Ed Shanahan, The New York Times, December 31, 2019
Michael J. Reynolds, a New York City police officer, landed in Nashville on a Sunday morning in July 2018, court records show. He and six other men, two of whom he later identified as New York City officers, were on what was supposed to be a three-night bachelor-party junket.
About 18 hours later, Officer Reynolds, who is white, kicked in a black woman’s door in a drunken rage, threatening her and her sons with a racist slur and obscenities.
“I’ll break every bone in your neck,” he said in a rant that included two expletives. He then fled to his nearby Airbnb rental just before the police arrived.
Last month, he was sentenced to 15 days in jail and three years’ probation after pleading no contest to four misdemeanors as a result of the episode, court records show.
For weeks after the sentencing, though, he remained an officer, stirring a backlash against the New York Police Department. More than 10,000 people signed an online petition demanding his dismissal and supporting the woman whose home he invaded, Conese Halliburton.
“Michael Reynolds is a violent and dangerous racist who has no business carrying either a badge or a gun,” her lawyer, Daniel Horwitz, said via email. “Ms. Halliburton wants the N.Y.P.D. to fire him immediately so that he can’t hurt anyone else.”
The Police Department said last week that Officer Reynolds was on “modified duty” and that the disciplinary process was awaiting the Nashville case’s conclusion.
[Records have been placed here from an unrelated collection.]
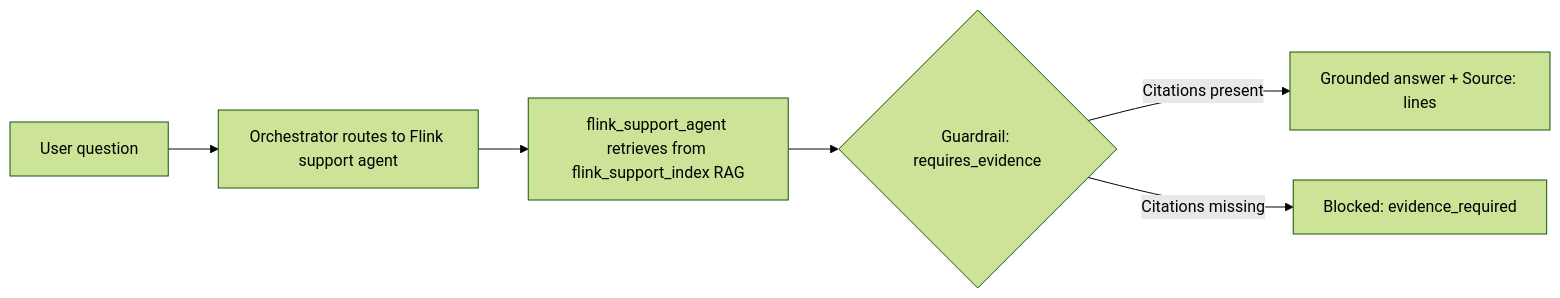
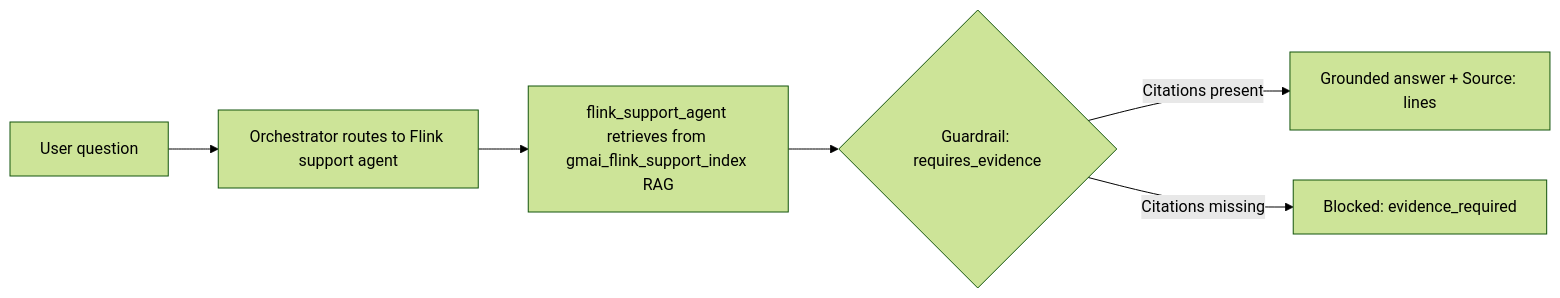
One commit to wchen-dea/Governed-Multi-Agent-Intelligence-on-Databricks changed the fourth of 8 diagrams in docs/product/agent-usage-guide.md. Above: the diagram before and after it, drawn with Mermaid (forest theme). The commit also changed other lines of this file and 35 other files, not shown here.

````diff
--- a/docs/product/agent-usage-guide.md
+++ b/docs/product/agent-usage-guide.md
@@ -80,8 +80,8 @@
 ```mermaid
 flowchart LR
   A[User question] --> B[Orchestrator routes to Flink support agent]
-  B --> C[flink_support_agent retrieves from flink_support_index RAG]
+  B --> C[flink_support_agent retrieves from gmai_flink_support_index RAG]
   C --> D{Guardrail: requires_evidence}
   D -->|Citations present| E["Grounded answer + Source: lines"]
   D -->|Citations missing| F[Blocked: evidence_required]
 ```
````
Asked about the matter again on Monday, a top department official said the process “was moving forward and questioning will take place imminently.”
On Thursday, the Police Department said Officer Reynolds had quit the department effective immediately.
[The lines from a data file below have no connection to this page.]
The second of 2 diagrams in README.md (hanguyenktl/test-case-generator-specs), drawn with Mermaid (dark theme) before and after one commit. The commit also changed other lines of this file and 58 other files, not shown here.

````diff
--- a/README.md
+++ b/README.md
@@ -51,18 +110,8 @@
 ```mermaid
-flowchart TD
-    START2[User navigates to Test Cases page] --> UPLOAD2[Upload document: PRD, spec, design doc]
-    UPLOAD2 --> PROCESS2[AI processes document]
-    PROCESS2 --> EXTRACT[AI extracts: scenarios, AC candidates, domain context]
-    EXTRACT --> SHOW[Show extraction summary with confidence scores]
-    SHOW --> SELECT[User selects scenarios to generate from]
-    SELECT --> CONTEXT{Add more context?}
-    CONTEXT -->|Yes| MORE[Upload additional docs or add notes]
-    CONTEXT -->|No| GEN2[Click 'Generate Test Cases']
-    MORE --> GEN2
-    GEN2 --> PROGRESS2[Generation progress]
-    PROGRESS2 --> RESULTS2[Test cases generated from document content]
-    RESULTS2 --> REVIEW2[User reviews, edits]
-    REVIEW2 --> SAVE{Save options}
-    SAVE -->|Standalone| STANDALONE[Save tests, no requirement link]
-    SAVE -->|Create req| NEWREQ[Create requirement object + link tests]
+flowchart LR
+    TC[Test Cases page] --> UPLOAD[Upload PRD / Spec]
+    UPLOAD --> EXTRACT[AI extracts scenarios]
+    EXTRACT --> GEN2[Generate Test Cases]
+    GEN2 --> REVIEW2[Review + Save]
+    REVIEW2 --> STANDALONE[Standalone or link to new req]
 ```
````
“He will receive no pension or health benefits, nor will he be allowed to carry a firearm,” said Devora Kaye, the acting deputy commissioner for public information. “His actions are wholly inconsistent with the values and standards the New York City Police Department expects and demands of its officers.”
Officer Reynolds, 26, had apologized in court for the episode and claimed that he had no memory of it because he had been drinking heavily.
“I’m sorry,” he testified. “I made a mistake. I consumed too much alcohol.”
Officer Reynolds’s crimes did not occur in the line of duty, nor did he cause physical injuries. But Ms. Halliburton testified that he had done significant psychological damage.
“My kids want to move,” she said at the sentencing on Dec. 6.
The episode, some of which, including audio of Officer Reynolds’s ranting, was captured by a neighbor’s security cameras, began shortly after 2:30 a.m. on July 9, 2018.
After being charged with aggravated burglary and assault, he pleaded no contest in September to aggravated criminal trespassing and three counts of assault. He is to report to jail on Jan. 15 if he does not appeal his sentence before then.
In arguing that Officer Reynolds, a five-year Police Department veteran previously assigned to the 33rd Precinct in Upper Manhattan, deserved jail time, Brian Ewald, the prosecutor, said Officer Reynolds and his friends had tried to “bully their way through this or out of this.”
“Keep quiet, don’t tell anybody a thing and we’ll get out of this,” Mr. Ewald said in describing the men’s attitude. “You know, we went, we cut up in another city, what happens in Nashville stays in Nashville, let’s get out of town early and live our lives.”